Task requirements
Check each line of the entries below for the string "const" and state how many lines have it, with no other text.

╭─ Supplied entries

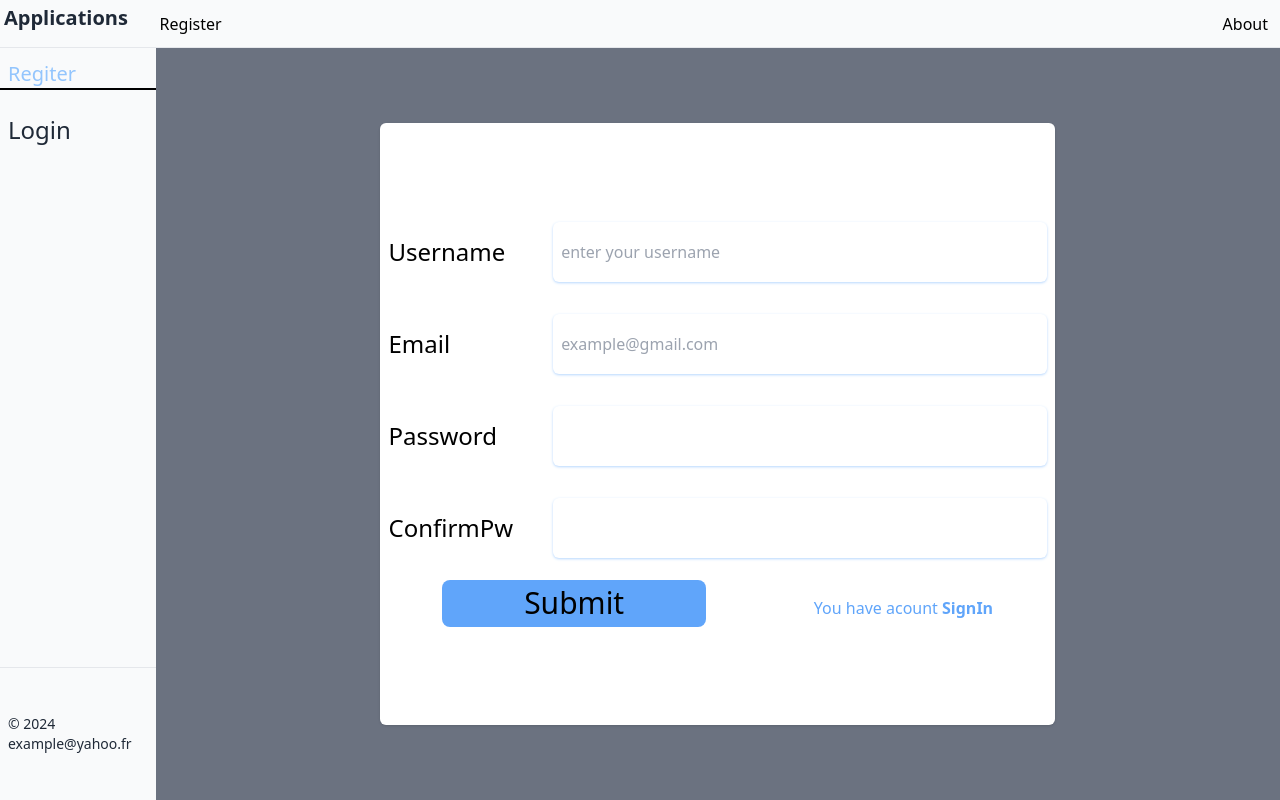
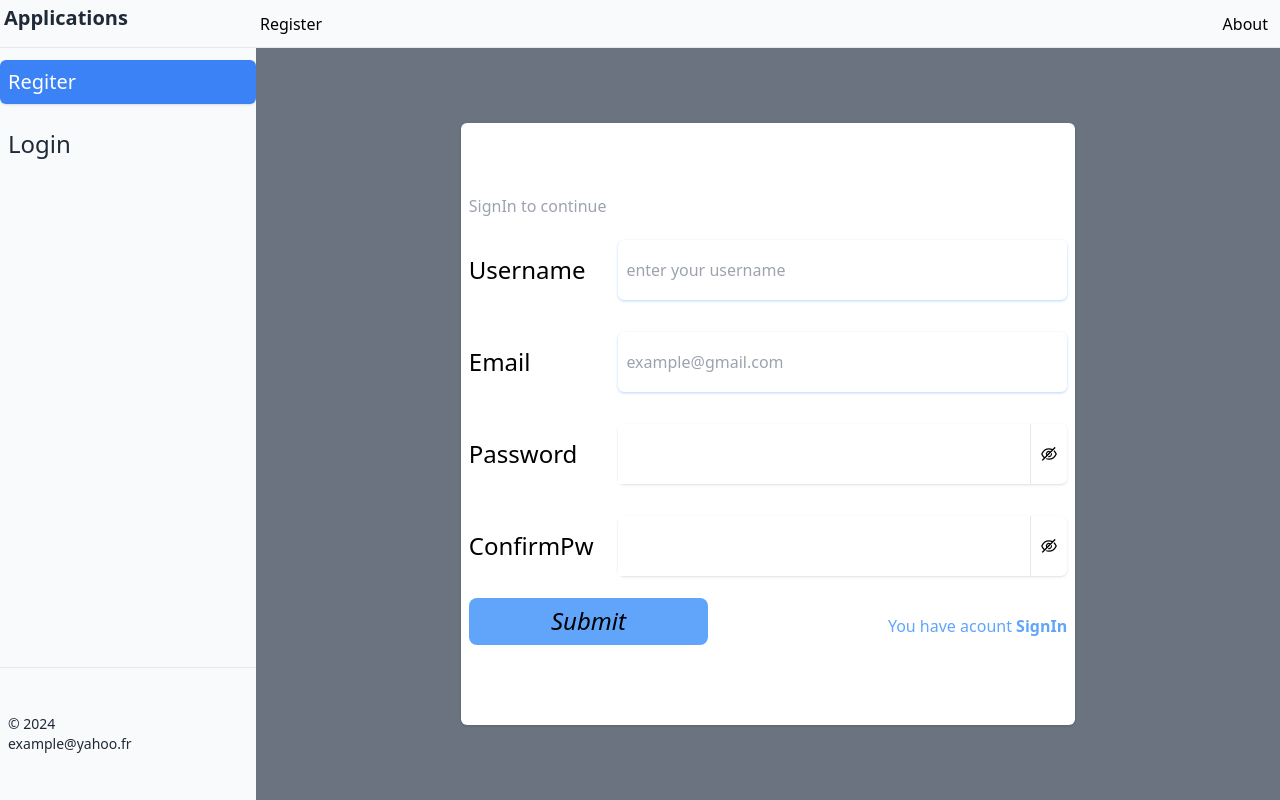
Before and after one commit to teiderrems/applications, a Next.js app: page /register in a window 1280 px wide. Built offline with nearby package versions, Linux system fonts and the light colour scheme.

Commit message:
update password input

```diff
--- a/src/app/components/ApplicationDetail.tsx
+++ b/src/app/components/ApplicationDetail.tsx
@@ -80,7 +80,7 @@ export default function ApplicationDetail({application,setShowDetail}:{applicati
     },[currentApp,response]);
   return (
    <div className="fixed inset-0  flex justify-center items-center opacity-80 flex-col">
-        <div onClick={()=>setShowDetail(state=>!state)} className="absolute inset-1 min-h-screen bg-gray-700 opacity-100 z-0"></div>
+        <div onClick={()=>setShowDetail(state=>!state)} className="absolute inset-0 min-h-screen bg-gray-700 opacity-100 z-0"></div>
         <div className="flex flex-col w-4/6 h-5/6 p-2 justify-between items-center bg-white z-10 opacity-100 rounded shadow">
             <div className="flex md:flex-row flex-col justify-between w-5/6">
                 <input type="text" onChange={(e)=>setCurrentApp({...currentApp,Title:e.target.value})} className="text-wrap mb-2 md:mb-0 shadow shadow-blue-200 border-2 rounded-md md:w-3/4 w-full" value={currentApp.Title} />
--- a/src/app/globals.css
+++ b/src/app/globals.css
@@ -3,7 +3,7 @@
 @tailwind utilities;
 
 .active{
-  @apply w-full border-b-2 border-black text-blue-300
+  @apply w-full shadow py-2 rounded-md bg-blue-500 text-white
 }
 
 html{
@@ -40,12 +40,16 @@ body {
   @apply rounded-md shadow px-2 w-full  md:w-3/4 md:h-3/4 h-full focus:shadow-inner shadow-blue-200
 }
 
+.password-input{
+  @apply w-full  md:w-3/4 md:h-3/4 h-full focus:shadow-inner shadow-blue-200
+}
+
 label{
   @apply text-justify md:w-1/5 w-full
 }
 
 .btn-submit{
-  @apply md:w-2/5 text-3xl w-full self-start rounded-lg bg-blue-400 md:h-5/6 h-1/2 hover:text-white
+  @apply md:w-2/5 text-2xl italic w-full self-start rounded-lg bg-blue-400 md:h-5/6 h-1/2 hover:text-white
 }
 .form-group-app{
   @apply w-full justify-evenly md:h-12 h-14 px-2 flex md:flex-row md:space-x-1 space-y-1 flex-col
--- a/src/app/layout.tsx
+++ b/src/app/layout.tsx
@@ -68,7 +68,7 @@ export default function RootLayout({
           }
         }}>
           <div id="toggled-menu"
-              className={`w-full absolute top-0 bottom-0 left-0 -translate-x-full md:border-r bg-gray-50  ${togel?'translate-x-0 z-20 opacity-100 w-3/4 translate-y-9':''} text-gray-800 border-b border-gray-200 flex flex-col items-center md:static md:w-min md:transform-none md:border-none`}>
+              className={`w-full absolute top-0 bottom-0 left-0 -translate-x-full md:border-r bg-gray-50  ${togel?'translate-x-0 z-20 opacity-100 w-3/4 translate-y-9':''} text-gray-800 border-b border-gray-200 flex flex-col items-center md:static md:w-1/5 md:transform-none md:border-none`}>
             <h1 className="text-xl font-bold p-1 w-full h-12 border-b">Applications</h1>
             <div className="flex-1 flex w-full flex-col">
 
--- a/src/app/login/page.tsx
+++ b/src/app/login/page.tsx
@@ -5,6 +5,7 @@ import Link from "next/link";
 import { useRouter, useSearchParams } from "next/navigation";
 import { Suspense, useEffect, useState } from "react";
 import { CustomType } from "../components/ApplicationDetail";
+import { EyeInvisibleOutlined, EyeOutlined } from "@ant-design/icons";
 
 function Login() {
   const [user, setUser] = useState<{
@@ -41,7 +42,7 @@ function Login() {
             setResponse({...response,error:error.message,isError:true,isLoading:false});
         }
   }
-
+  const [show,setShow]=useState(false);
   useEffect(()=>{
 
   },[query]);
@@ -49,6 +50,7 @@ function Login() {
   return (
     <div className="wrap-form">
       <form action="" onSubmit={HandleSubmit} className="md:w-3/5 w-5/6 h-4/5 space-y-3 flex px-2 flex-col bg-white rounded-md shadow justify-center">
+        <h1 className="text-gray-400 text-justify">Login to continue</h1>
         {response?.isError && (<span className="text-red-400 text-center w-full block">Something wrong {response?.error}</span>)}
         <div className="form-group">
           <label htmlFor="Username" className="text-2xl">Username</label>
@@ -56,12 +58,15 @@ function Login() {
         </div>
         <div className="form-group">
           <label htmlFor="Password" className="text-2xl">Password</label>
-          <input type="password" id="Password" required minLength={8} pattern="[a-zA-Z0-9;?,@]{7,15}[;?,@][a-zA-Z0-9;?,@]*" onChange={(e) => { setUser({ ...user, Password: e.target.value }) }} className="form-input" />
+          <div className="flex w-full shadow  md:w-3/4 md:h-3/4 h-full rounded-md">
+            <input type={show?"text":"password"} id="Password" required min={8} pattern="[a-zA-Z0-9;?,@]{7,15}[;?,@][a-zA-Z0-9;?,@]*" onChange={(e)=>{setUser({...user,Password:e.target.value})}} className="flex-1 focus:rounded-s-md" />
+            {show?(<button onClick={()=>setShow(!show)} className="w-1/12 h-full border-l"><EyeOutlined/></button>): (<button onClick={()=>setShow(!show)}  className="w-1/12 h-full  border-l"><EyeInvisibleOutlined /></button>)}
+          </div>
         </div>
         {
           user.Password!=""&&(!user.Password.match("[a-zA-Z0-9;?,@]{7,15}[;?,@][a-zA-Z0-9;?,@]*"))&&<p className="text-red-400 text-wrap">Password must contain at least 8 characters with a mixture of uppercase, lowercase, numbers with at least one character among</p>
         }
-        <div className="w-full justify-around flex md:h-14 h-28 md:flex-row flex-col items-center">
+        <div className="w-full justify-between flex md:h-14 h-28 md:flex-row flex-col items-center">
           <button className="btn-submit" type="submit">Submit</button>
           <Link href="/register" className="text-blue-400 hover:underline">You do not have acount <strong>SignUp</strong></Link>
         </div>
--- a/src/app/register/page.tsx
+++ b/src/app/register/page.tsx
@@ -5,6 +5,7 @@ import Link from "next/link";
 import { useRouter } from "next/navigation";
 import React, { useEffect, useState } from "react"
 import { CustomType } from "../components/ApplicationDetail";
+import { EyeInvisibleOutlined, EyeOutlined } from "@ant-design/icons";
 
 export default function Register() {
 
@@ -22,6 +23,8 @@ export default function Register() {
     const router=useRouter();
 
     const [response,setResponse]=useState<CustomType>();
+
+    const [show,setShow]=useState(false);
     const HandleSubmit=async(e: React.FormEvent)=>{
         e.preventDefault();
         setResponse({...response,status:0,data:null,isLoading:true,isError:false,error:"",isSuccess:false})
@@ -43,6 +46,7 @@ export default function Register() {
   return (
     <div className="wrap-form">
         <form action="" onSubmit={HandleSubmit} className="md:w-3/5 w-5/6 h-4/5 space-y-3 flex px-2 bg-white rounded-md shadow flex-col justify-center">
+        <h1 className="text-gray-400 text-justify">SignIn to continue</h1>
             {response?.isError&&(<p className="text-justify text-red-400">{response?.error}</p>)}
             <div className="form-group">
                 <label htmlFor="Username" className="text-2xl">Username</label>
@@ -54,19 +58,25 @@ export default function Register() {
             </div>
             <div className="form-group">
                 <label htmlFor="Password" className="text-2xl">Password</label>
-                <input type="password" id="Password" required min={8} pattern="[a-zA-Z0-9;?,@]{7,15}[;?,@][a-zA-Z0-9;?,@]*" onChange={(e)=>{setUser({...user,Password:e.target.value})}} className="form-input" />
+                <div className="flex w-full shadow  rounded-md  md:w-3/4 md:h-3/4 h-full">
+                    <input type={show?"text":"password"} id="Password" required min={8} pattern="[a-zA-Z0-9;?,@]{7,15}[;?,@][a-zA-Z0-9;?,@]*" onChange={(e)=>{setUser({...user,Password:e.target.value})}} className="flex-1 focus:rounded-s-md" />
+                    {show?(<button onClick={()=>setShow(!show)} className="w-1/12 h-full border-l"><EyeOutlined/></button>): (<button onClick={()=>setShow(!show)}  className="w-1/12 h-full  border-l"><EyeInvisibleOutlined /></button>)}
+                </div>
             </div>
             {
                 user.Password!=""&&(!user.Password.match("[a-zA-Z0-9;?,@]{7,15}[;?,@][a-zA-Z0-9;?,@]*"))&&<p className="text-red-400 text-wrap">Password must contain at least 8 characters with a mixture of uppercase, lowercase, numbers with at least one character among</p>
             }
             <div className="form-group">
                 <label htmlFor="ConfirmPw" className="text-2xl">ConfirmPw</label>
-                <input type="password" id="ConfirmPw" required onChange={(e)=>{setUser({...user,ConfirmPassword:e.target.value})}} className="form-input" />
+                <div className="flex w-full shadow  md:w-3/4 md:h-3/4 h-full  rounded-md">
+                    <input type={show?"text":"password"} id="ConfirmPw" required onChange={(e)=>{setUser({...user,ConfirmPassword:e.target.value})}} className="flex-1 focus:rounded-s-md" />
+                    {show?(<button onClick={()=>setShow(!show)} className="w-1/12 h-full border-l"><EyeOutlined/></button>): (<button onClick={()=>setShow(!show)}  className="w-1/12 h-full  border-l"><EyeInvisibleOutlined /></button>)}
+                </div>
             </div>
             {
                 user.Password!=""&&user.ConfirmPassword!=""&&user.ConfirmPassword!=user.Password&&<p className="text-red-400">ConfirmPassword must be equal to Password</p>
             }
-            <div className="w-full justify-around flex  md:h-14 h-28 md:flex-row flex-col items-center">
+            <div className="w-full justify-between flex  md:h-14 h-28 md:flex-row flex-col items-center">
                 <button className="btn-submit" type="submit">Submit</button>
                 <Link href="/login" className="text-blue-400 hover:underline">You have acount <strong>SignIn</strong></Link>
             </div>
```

╰─
╭─ Supplied entries

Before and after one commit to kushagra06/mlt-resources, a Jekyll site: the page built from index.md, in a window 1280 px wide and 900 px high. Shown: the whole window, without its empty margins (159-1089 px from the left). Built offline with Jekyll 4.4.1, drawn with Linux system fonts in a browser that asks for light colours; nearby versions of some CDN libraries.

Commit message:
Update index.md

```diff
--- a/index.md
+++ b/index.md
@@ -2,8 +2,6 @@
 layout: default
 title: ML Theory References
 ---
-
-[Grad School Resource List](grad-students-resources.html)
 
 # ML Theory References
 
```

╰─

Result for this exercise
6